Last Frontier Heliskiing: The Terrain

February 27, 2019 Steve Rosset

Let’s face it. One of the main reasons people go heliskiing is to experience never ending, untracked terrain. The helicopter is an incredibly efficient tool for accessing large tracts of skiable area. We have just over 10,100 square kilometers of ski area available elusively for our enjoyment [see size comparison]. That’s about two and a half times the size of the average heliski area in British Columbia.

Terrain Variety & Versatility

Not only is our heliski area massive, but it’s incredible versatile as well. We’ve got big rolling alpine slopes, wide open glaciers, tight chutes, nicely spaced trees and everything in between. When the weather is clear, we head high up into the alpine where we have access to the largest glaciated skiing terrain in Canada. When the snow arrives, our pilots need more visibility and we head for treed terrain.

At Bell 2 Lodge we are surrounded with bad weather skiing terrain, some of it only a short 5 minute flight from the lodge. Classic drainage’s such as Owl Creek and Red Flat have been explored extensively and hold an abundance tree skiing. Even when the weather is poor and we have to drop guests at treeline, these runs ski deep into valley bottoms. At Ripley Creek we have extensive tree skiing options available just over Bear Pass in the heart of our Surprise Creek zone. This area has some of the longest and steepest treed terrain in our tenure.
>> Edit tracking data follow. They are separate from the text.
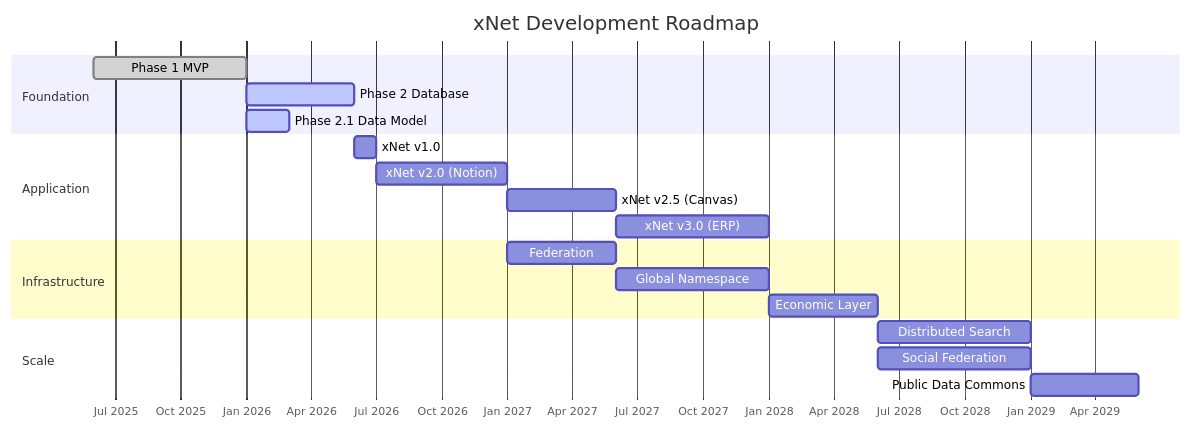
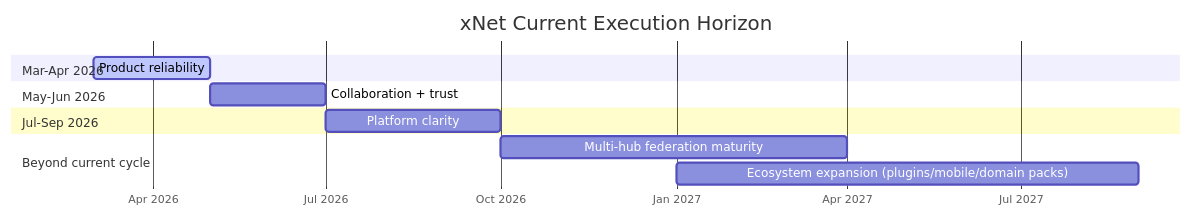
Before and after one commit to crs48/xNet: the sixth of 6 diagrams in docs/VISION.md, drawn with Mermaid. The commit also changed other lines of this file and 2 other files, not shown here.

Commit message:
docs(roadmap): refresh plan and align docs status

````diff
--- a/docs/VISION.md
+++ b/docs/VISION.md
@@ -443,27 +431,19 @@
 ```mermaid
 gantt
-    title xNet Development Roadmap
+    title xNet Current Execution Horizon
     dateFormat  YYYY-MM
     axisFormat  %b %Y
 
-    section Foundation
-    Phase 1 MVP              :done, 2025-06, 2026-01
-    Phase 2 Database         :active, 2026-01, 2026-06
-    Phase 2.1 Data Model     :active, 2026-01, 2026-03
+    section Mar-Apr 2026
+    Product reliability      :active, 2026-03, 2026-05
 
-    section Application
-    xNet v1.0              :2026-06, 2026-07
-    xNet v2.0 (Notion)     :2026-07, 2027-01
-    xNet v2.5 (Canvas)     :2027-01, 2027-06
-    xNet v3.0 (ERP)        :2027-06, 2028-01
+    section May-Jun 2026
+    Collaboration + trust    :2026-05, 2026-07
 
-    section Infrastructure
-    Federation               :2027-01, 2027-06
-    Global Namespace         :2027-06, 2028-01
-    Economic Layer           :2028-01, 2028-06
+    section Jul-Sep 2026
+    Platform clarity         :2026-07, 2026-10
 
-    section Scale
-    Distributed Search       :2028-06, 2029-01
-    Social Federation        :2028-06, 2029-01
-    Public Data Commons      :2029-01, 2029-06
+    section Beyond current cycle
+    Multi-hub federation maturity :2026-10, 2027-04
+    Ecosystem expansion (plugins/mobile/domain packs) :2027-01, 2027-09
 ```
````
During extended high-pressure systems, a pattern that has developed several times this winter, we are able to make full potential of our vast heliski area. This is when our guides are forced to get more creative and seek terrain that is a bit further out, or might otherwise be overlooked. Blue skies are ideal conditions for exploring and this is when our network of remote fueling caches and road re-fueling trucks come into play. Last Frontier is blessed with a road network that dissect the tenure North-South and East-West, allowing us quick access to every corner of our heliski area.
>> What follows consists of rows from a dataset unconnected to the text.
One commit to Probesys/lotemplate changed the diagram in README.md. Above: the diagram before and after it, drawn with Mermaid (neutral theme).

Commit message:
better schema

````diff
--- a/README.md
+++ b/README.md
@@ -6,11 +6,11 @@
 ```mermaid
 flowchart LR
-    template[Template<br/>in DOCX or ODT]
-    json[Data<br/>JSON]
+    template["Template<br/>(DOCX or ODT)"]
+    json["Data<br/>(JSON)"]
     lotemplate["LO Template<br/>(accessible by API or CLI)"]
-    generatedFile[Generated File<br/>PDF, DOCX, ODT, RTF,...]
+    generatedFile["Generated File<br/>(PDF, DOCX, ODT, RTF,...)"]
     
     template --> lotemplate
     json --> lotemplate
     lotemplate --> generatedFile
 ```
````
Currently we have just over 1,000 marked runs in our tenure. This in itself is a bit misleading, as each run has a multitude of ways to be skied. In fact, we have areas that are the size of Whistler-Blackomb that have only a dozen marked slopes. Not a season goes by where we don’t find more terrain to ski. In fact, just last week we added a half dozen new runs to this growing list.

Explore Our Ski Area Map
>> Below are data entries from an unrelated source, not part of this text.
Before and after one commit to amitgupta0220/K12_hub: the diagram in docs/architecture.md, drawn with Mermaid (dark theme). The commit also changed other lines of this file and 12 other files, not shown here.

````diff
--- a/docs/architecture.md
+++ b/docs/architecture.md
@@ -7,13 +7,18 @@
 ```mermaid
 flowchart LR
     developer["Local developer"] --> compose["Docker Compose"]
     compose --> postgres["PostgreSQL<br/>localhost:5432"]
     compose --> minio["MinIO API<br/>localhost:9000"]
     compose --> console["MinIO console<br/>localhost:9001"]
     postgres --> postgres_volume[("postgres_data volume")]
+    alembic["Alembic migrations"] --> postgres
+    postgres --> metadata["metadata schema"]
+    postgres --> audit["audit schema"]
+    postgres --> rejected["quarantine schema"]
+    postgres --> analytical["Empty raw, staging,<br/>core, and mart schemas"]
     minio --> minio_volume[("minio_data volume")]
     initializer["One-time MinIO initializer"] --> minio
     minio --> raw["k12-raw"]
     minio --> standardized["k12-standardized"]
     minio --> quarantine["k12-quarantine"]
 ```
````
To get a better sense for the scale and variety of terrain available at Last Frontier, we encourage you to visit our online Terrain Map. It’s been geo-mapped with all of our runs and heliski bases. If you zoom closely you will be able to see run names and topographic lines for elevation gain.

Bell 2 Lodge Versus Ripley Creek

The age old question is still one of the hardest to answer. Bell 2 Lodge is situated predominately in the Skeena Mountains. It’s smack dab in the middle of our tenure and you can fly directly from the lodge in all directions. It’s where it all started out and has a ton of classic heliski terrain suited to a range of skill levels [strong intermediate to expert]. Ripley Creek is based on the Southwest corner of our tenure in the heart of the Coast Mountain Range. It generally takes a bit longer to get to the skiing areas as a result, but more than makes up for it with it’s expansive terrain offering. The terrain is just a bit burlier than what you might find at Bell 2, with a higher concentration of big glaciated terrain and steep tree skiing. It’s aimed at the enthusiast and we recommend that you be advanced to expert in ability level. For more information, head over to our handy side-by side comparison.

Last Frontier’s huge variety and depth of terrain is a distinguishing feature for us. It affords us the opportunity to operate a long heliski season that lasts from the middle of December until late April.